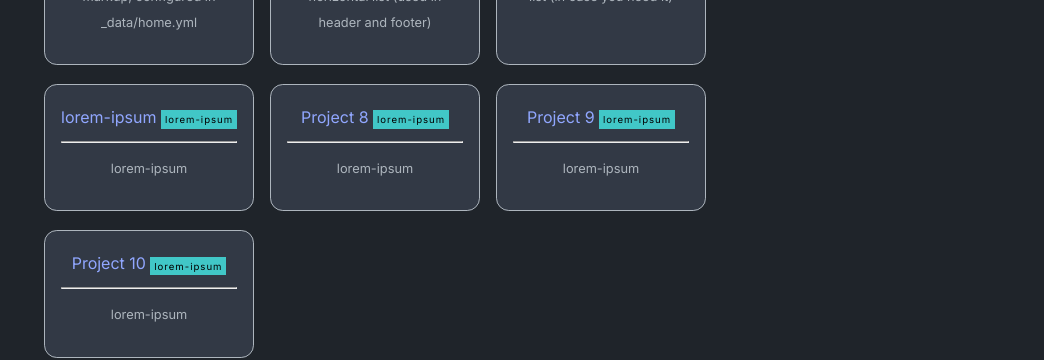
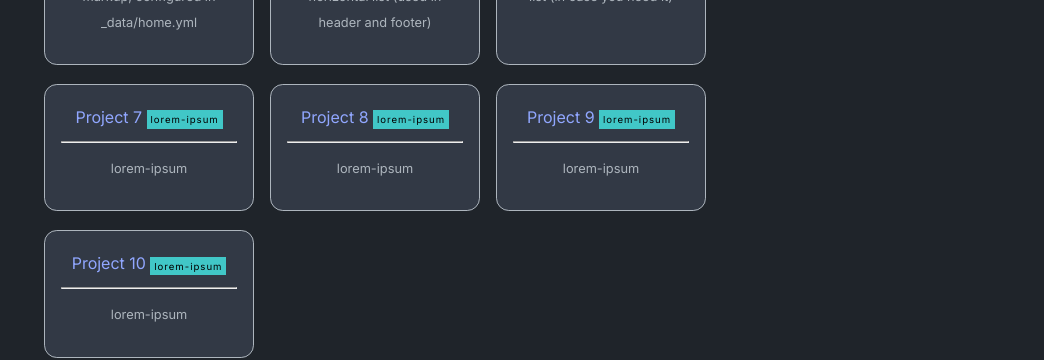
Before and after one commit to Josef9154/JRochelle_Portfolio, a Jekyll site: the page built from index.md, in a window 1280 px wide. Shown: the part 750-1110 px from the top of the page, without its empty margins (236-1280 px from the left). Built offline with Jekyll 4.4.1, drawn with Linux system fonts in a browser that asks for light colours.

Commit message:
home.yml: updated title in project_entries

```diff
--- a/_data/home.yml
+++ b/_data/home.yml
@@ -22,7 +22,7 @@ project_entries:
   - title: Project 6
     url: overview-post
     desc: It also has a scalable vertical list (in case you need it)
-  - title: lorem-ipsum
+  - title: Project 7
     url: lorem-ipsum
     desc: lorem-ipsum
     highlight: lorem-ipsum
```
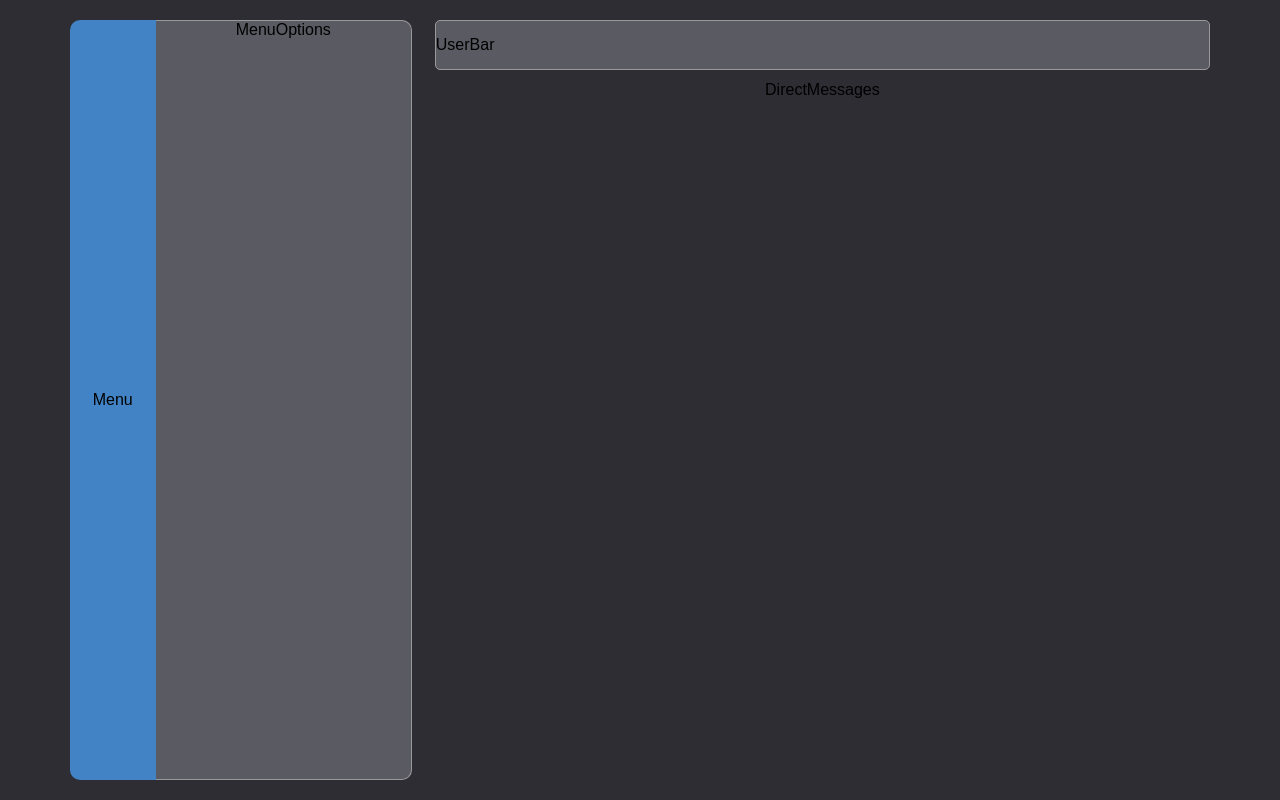
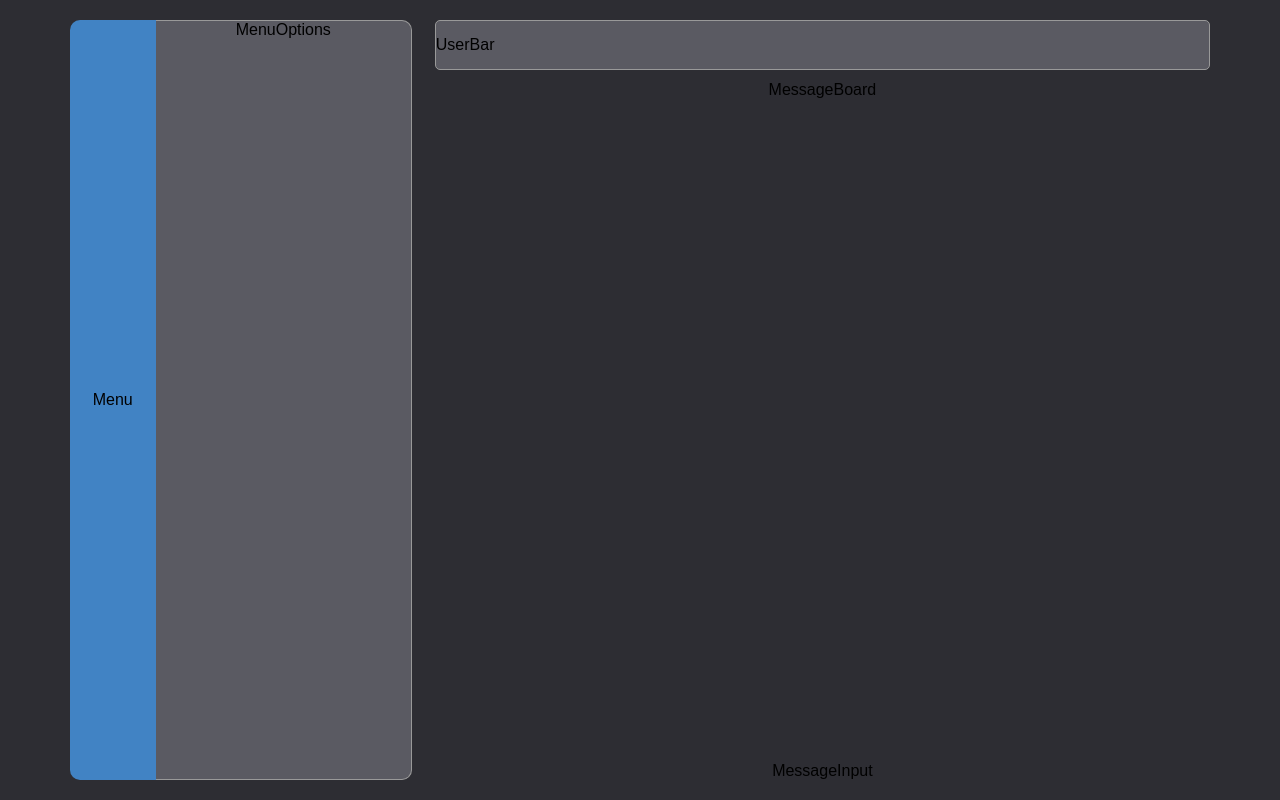
Before and after one commit to kraig-hebert/chat, a React (Create React App) app in the folder client/: page / in a window 1280 px wide. Built offline with nearby package versions, Linux system fonts and the light colour scheme.

Commit message:
created MessageInput and MessageBoard components

```diff
--- a/client/src/components/pages/directMessages/DirectMessages.jsx
+++ b/client/src/components/pages/directMessages/DirectMessages.jsx
@@ -2,12 +2,19 @@ import React from 'react';
 import PropTypes from 'prop-types';
 
 import { useStyles } from './directMessagesStyles';
+import MessageBoard from './messageBoard/MessageBoard';
+import MessageInput from './messageInput/MessageInput';
 
 const DirectMessages = (props) => {
   const {} = props;
   const classes = useStyles();
 
-  return <div className={classes.directMessages}>DirectMessages</div>;
+  return (
+    <div className={classes.directMessages}>
+      <MessageBoard />
+      <MessageInput />
+    </div>
+  );
 };
 
 DirectMessages.propTypes = {};
--- /dev/null
+++ b/client/src/components/pages/directMessages/messageBoard/MessageBoard.jsx
@@ -0,0 +1,15 @@
+import React from 'react';
+import PropTypes from 'prop-types';
+
+import { useStyles } from './messageBoardStyles';
+
+const MessageBoard = (props) => {
+  const {} = props;
+  const classes = useStyles();
+
+  return <div className={classes.messageBoard}>MessageBoard</div>;
+};
+
+MessageBoard.propTypes = {};
+
+export default MessageBoard;
--- /dev/null
+++ b/client/src/components/pages/directMessages/messageBoard/messageBoardStyles.js
@@ -0,0 +1,5 @@
+import { createUseStyles } from 'react-jss';
+
+export const useStyles = createUseStyles({
+  messageBoard: {},
+});
--- /dev/null
+++ b/client/src/components/pages/directMessages/messageInput/MessageInput.jsx
@@ -0,0 +1,15 @@
+import React from 'react';
+import PropTypes from 'prop-types';
+
+import { useStyles } from './messageInputStyles';
+
+const MessageInput = (props) => {
+  const {} = props;
+  const classes = useStyles();
+
+  return <div className={classes.messageInput}>MessageInput</div>;
+};
+
+MessageInput.propTypes = {};
+
+export default MessageInput;
--- /dev/null
+++ b/client/src/components/pages/directMessages/messageInput/messageInputStyles.js
@@ -0,0 +1,5 @@
+import { createUseStyles } from 'react-jss';
+
+export const useStyles = createUseStyles({
+  messageInput: {},
+});
```
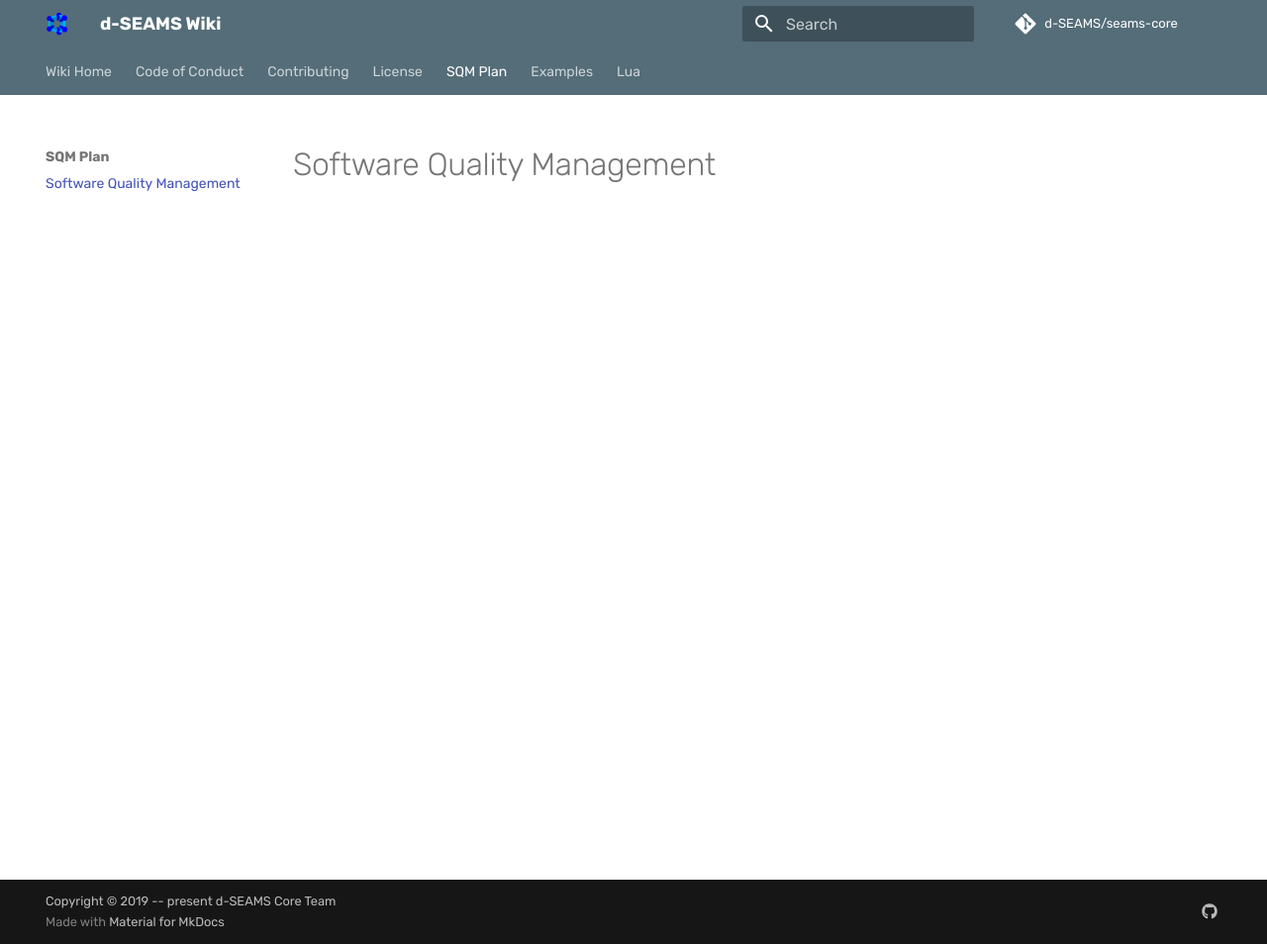
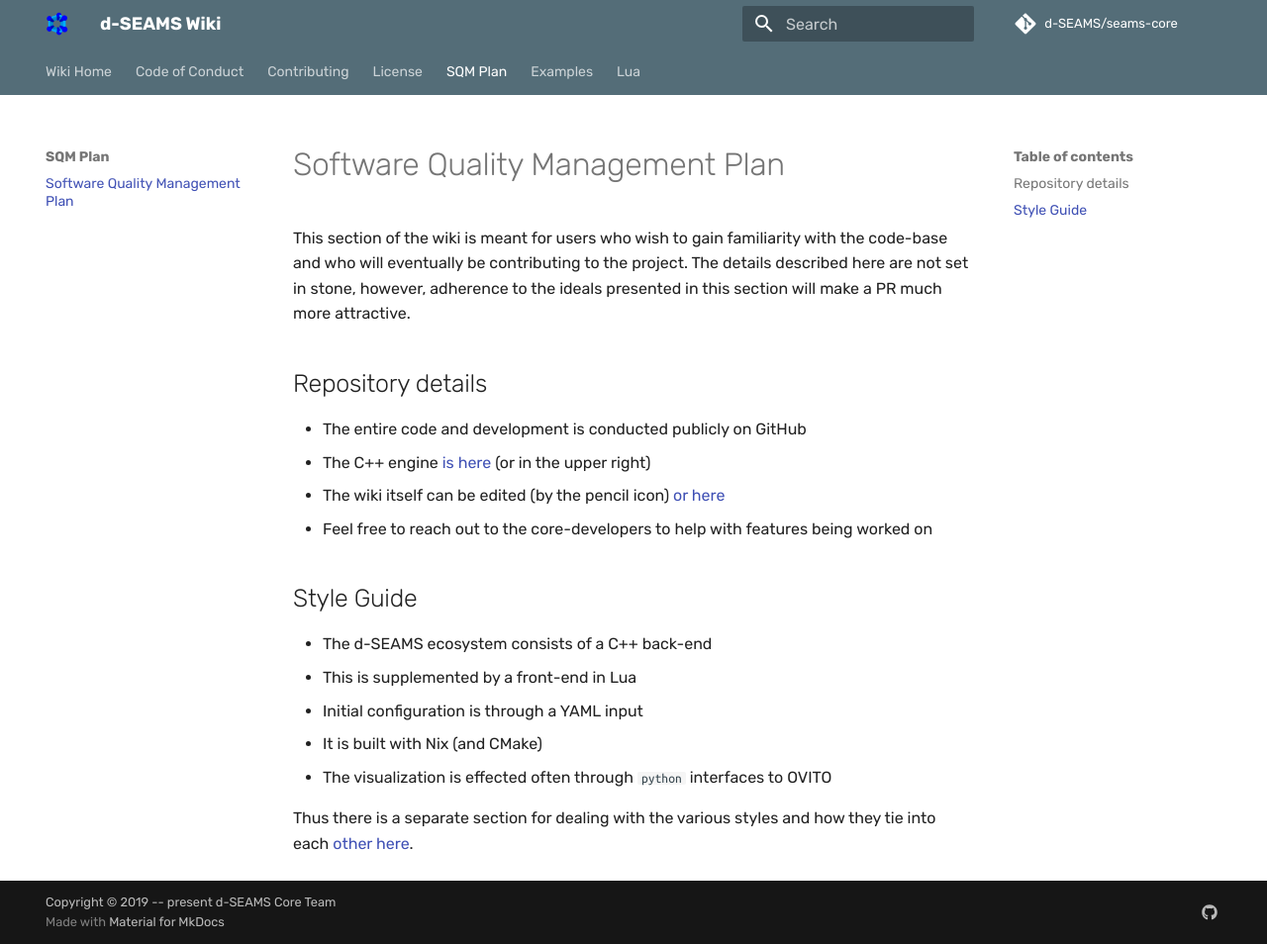
Before and after one commit to d-SEAMS/wiki, an MkDocs documentation site: the page built from docs/SQM Plan/index.md, in a window 1280 px wide and 954 px high. Shown: the whole window at 99% size. Built offline with MkDocs 1.6.1 and Material for MkDocs 9.7.7, drawn with Linux system fonts in a browser that asks for light colours; comment, search, counter and statistics services are not loaded.

Commit message:
sqm: Init with more details

```diff
--- a/docs/SQM Plan/index.md
+++ b/docs/SQM Plan/index.md
@@ -1 +1,25 @@
-# Software Quality Management
+# Software Quality Management Plan
+
+This section of the wiki is meant for users who wish to gain familiarity with
+the code-base and who will eventually be contributing to the project. The
+details described here are not set in stone, however, adherence to the ideals
+presented in this section will make a PR much more attractive.
+
+## Repository details
+
+- The entire code and development is conducted publicly on GitHub
+  - The C++ engine [is here](https://github.com/d-SEAMS/seams-core) (or in the upper right)
+  - The wiki itself can be edited (by the pencil icon) [or here](https://github.com/d-SEAMS/wiki)
+- Feel free to reach out to the core-developers to help with features being
+  worked on
+
+## Style Guide
+
+- The d-SEAMS ecosystem consists of a C++ back-end
+- This is supplemented by a front-end in Lua
+- Initial configuration is through a YAML input
+- It is built with Nix (and CMake)
+- The visualization is effected often through `python` interfaces to OVITO
+
+Thus there is a separate section for dealing with the various styles and how
+they tie into each [other here](styleGuide.md).
```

• **ABOUT THIS TASK**
When you reproduce the entries above, keep every word exactly and leave out each picture.

• **YOUR SOLUTION**
Before and after one commit to Josef9154/JRochelle_Portfolio, a Jekyll site: the page built from index.md, in a window 1280 px wide. Shown: the part 750-1110 px from the top of the page, without its empty margins (236-1280 px from the left). Built offline with Jekyll 4.4.1, drawn with Linux system fonts in a browser that asks for light colours.

Commit message:
home.yml: updated title in project_entries

```diff
--- a/_data/home.yml
+++ b/_data/home.yml
@@ -22,7 +22,7 @@ project_entries:
   - title: Project 6
     url: overview-post
     desc: It also has a scalable vertical list (in case you need it)
-  - title: lorem-ipsum
+  - title: Project 7
     url: lorem-ipsum
     desc: lorem-ipsum
     highlight: lorem-ipsum
```
Before and after one commit to kraig-hebert/chat, a React (Create React App) app in the folder client/: page / in a window 1280 px wide. Built offline with nearby package versions, Linux system fonts and the light colour scheme.

Commit message:
created MessageInput and MessageBoard components

```diff
--- a/client/src/components/pages/directMessages/DirectMessages.jsx
+++ b/client/src/components/pages/directMessages/DirectMessages.jsx
@@ -2,12 +2,19 @@ import React from 'react';
 import PropTypes from 'prop-types';
 
 import { useStyles } from './directMessagesStyles';
+import MessageBoard from './messageBoard/MessageBoard';
+import MessageInput from './messageInput/MessageInput';
 
 const DirectMessages = (props) => {
   const {} = props;
   const classes = useStyles();
 
-  return <div className={classes.directMessages}>DirectMessages</div>;
+  return (
+    <div className={classes.directMessages}>
+      <MessageBoard />
+      <MessageInput />
+    </div>
+  );
 };
 
 DirectMessages.propTypes = {};
--- /dev/null
+++ b/client/src/components/pages/directMessages/messageBoard/MessageBoard.jsx
@@ -0,0 +1,15 @@
+import React from 'react';
+import PropTypes from 'prop-types';
+
+import { useStyles } from './messageBoardStyles';
+
+const MessageBoard = (props) => {
+  const {} = props;
+  const classes = useStyles();
+
+  return <div className={classes.messageBoard}>MessageBoard</div>;
+};
+
+MessageBoard.propTypes = {};
+
+export default MessageBoard;
--- /dev/null
+++ b/client/src/components/pages/directMessages/messageBoard/messageBoardStyles.js
@@ -0,0 +1,5 @@
+import { createUseStyles } from 'react-jss';
+
+export const useStyles = createUseStyles({
+  messageBoard: {},
+});
--- /dev/null
+++ b/client/src/components/pages/directMessages/messageInput/MessageInput.jsx
@@ -0,0 +1,15 @@
+import React from 'react';
+import PropTypes from 'prop-types';
+
+import { useStyles } from './messageInputStyles';
+
+const MessageInput = (props) => {
+  const {} = props;
+  const classes = useStyles();
+
+  return <div className={classes.messageInput}>MessageInput</div>;
+};
+
+MessageInput.propTypes = {};
+
+export default MessageInput;
--- /dev/null
+++ b/client/src/components/pages/directMessages/messageInput/messageInputStyles.js
@@ -0,0 +1,5 @@
+import { createUseStyles } from 'react-jss';
+
+export const useStyles = createUseStyles({
+  messageInput: {},
+});
```
Before and after one commit to d-SEAMS/wiki, an MkDocs documentation site: the page built from docs/SQM Plan/index.md, in a window 1280 px wide and 954 px high. Shown: the whole window at 99% size. Built offline with MkDocs 1.6.1 and Material for MkDocs 9.7.7, drawn with Linux system fonts in a browser that asks for light colours; comment, search, counter and statistics services are not loaded.

Commit message:
sqm: Init with more details

```diff
--- a/docs/SQM Plan/index.md
+++ b/docs/SQM Plan/index.md
@@ -1 +1,25 @@
-# Software Quality Management
+# Software Quality Management Plan
+
+This section of the wiki is meant for users who wish to gain familiarity with
+the code-base and who will eventually be contributing to the project. The
+details described here are not set in stone, however, adherence to the ideals
+presented in this section will make a PR much more attractive.
+
+## Repository details
+
+- The entire code and development is conducted publicly on GitHub
+  - The C++ engine [is here](https://github.com/d-SEAMS/seams-core) (or in the upper right)
+  - The wiki itself can be edited (by the pencil icon) [or here](https://github.com/d-SEAMS/wiki)
+- Feel free to reach out to the core-developers to help with features being
+  worked on
+
+## Style Guide
+
+- The d-SEAMS ecosystem consists of a C++ back-end
+- This is supplemented by a front-end in Lua
+- Initial configuration is through a YAML input
+- It is built with Nix (and CMake)
+- The visualization is effected often through `python` interfaces to OVITO
+
+Thus there is a separate section for dealing with the various styles and how
+they tie into each [other here](styleGuide.md).
```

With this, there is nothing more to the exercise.